# [Task instructions]
Copy out each line of the data that contains "utils".

*** Block opens ***

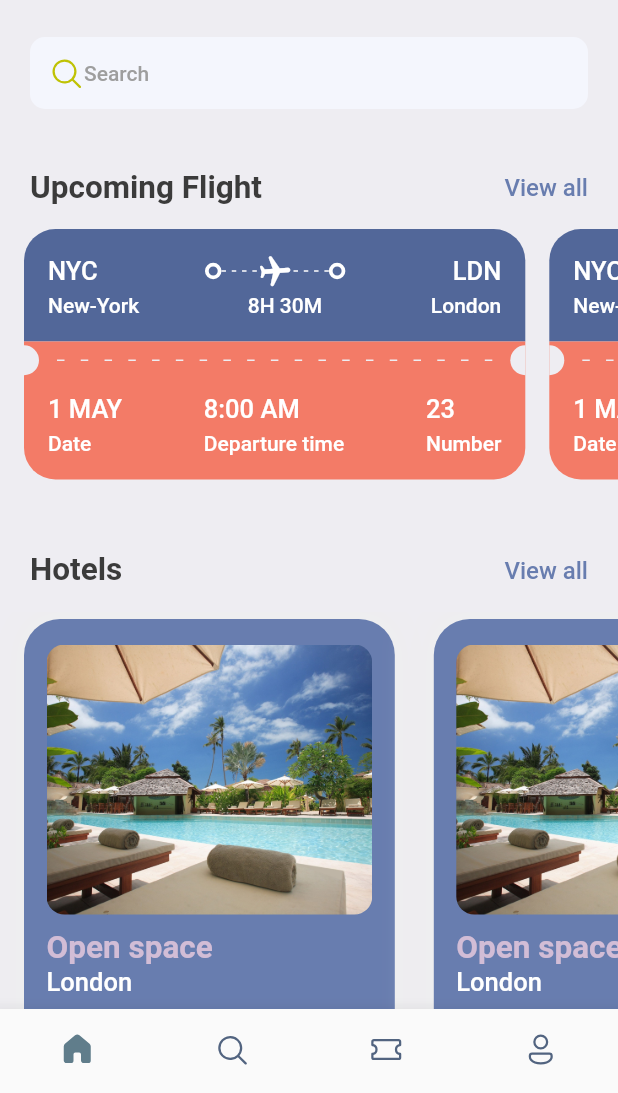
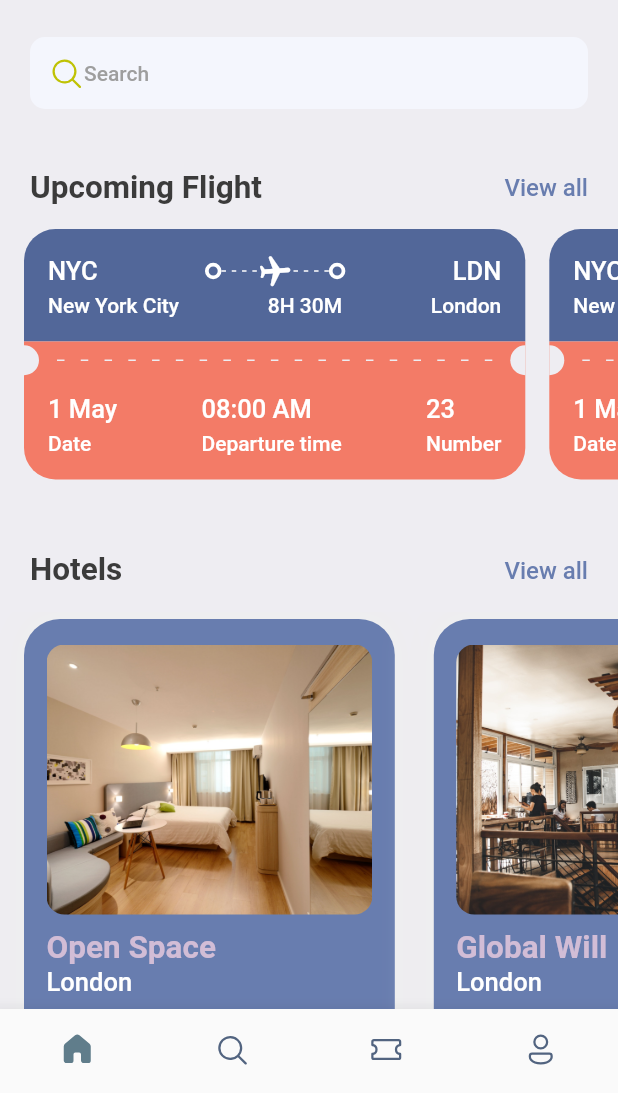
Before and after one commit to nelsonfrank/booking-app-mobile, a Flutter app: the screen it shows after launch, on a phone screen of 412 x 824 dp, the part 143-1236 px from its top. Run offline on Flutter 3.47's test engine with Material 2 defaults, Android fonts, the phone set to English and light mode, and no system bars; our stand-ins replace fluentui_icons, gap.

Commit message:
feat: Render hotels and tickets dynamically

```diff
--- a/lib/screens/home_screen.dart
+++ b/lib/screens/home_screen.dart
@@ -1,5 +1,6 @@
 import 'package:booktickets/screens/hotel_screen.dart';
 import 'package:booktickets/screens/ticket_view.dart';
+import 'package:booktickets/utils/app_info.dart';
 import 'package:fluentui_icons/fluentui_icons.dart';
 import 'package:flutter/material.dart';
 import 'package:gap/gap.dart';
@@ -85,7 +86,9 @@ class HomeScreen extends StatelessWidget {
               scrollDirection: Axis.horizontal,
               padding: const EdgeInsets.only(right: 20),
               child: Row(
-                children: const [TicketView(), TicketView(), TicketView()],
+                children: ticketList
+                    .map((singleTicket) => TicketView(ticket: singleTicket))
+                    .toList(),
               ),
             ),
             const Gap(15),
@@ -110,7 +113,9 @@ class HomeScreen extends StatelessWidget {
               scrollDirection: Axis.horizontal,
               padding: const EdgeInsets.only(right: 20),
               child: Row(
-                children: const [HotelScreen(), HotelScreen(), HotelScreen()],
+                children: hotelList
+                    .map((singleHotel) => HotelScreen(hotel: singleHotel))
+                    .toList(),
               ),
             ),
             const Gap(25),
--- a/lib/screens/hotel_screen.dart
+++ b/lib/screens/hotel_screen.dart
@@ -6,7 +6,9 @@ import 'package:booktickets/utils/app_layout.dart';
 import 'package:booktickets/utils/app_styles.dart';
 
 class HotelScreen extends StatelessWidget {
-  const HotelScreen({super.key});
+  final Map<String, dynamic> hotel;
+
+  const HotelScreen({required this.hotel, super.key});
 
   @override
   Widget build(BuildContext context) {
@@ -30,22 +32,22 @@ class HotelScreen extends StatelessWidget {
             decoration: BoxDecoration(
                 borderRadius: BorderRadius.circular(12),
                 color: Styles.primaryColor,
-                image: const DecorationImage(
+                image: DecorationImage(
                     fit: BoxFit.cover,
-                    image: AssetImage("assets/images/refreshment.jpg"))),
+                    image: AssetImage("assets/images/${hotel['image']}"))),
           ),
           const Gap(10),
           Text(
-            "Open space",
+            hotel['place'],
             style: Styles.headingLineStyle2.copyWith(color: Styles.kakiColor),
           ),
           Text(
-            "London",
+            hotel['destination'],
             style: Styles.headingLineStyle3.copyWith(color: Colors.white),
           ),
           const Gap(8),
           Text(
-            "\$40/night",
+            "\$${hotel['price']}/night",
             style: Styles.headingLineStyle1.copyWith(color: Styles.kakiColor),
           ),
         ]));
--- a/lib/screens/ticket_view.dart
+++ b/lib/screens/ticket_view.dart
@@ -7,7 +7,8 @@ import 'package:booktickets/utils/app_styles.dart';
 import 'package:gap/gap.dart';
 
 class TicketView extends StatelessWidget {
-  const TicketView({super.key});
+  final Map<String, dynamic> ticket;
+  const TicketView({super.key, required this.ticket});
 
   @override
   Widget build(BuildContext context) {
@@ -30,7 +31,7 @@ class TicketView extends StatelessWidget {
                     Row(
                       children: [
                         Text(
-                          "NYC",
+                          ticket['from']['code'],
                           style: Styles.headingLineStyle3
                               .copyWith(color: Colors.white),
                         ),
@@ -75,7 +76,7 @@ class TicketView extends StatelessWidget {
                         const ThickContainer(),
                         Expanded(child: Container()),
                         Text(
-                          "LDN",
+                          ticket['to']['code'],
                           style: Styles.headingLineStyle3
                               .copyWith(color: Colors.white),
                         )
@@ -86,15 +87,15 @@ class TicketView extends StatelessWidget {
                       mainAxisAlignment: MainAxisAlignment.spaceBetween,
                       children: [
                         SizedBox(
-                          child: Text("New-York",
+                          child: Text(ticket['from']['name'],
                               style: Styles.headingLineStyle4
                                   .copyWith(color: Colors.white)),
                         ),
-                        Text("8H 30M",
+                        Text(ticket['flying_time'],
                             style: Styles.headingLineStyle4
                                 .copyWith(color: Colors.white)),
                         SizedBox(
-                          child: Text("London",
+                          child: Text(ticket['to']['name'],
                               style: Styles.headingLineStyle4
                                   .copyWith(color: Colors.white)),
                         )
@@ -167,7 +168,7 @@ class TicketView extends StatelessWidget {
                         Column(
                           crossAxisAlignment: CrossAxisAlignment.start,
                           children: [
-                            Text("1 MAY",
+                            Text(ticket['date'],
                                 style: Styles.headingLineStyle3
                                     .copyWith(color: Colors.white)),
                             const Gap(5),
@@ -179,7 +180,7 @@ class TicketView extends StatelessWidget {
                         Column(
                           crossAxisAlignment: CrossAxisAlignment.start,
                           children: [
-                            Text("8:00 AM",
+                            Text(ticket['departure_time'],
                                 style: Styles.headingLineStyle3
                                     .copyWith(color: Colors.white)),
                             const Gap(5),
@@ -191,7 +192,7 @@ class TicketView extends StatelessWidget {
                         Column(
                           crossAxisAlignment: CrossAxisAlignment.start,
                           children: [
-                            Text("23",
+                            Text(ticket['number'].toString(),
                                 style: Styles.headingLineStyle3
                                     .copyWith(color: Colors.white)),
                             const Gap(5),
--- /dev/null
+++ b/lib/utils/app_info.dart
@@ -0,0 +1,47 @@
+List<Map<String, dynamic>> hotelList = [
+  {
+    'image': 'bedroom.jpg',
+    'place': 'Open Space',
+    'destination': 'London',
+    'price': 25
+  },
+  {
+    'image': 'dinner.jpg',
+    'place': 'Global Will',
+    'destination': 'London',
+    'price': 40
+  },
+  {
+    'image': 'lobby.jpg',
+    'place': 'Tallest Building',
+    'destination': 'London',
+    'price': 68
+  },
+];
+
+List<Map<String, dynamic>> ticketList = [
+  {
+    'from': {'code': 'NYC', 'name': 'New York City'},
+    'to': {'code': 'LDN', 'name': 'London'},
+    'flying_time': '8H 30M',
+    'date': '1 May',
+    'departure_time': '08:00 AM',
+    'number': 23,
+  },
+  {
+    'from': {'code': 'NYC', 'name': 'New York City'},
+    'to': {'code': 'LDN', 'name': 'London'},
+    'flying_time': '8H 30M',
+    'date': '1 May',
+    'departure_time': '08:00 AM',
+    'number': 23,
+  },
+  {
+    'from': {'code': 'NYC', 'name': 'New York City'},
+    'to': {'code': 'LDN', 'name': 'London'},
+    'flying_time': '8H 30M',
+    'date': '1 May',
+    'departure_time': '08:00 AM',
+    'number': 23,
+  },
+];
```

*** Block closes ***

# [Final answer]
+import 'package:booktickets/utils/app_info.dart';
@@ -6,7 +6,9 @@ import 'package:booktickets/utils/app_layout.dart';
 import 'package:booktickets/utils/app_styles.dart';
@@ -7,7 +7,8 @@ import 'package:booktickets/utils/app_styles.dart';
+++ b/lib/utils/app_info.dart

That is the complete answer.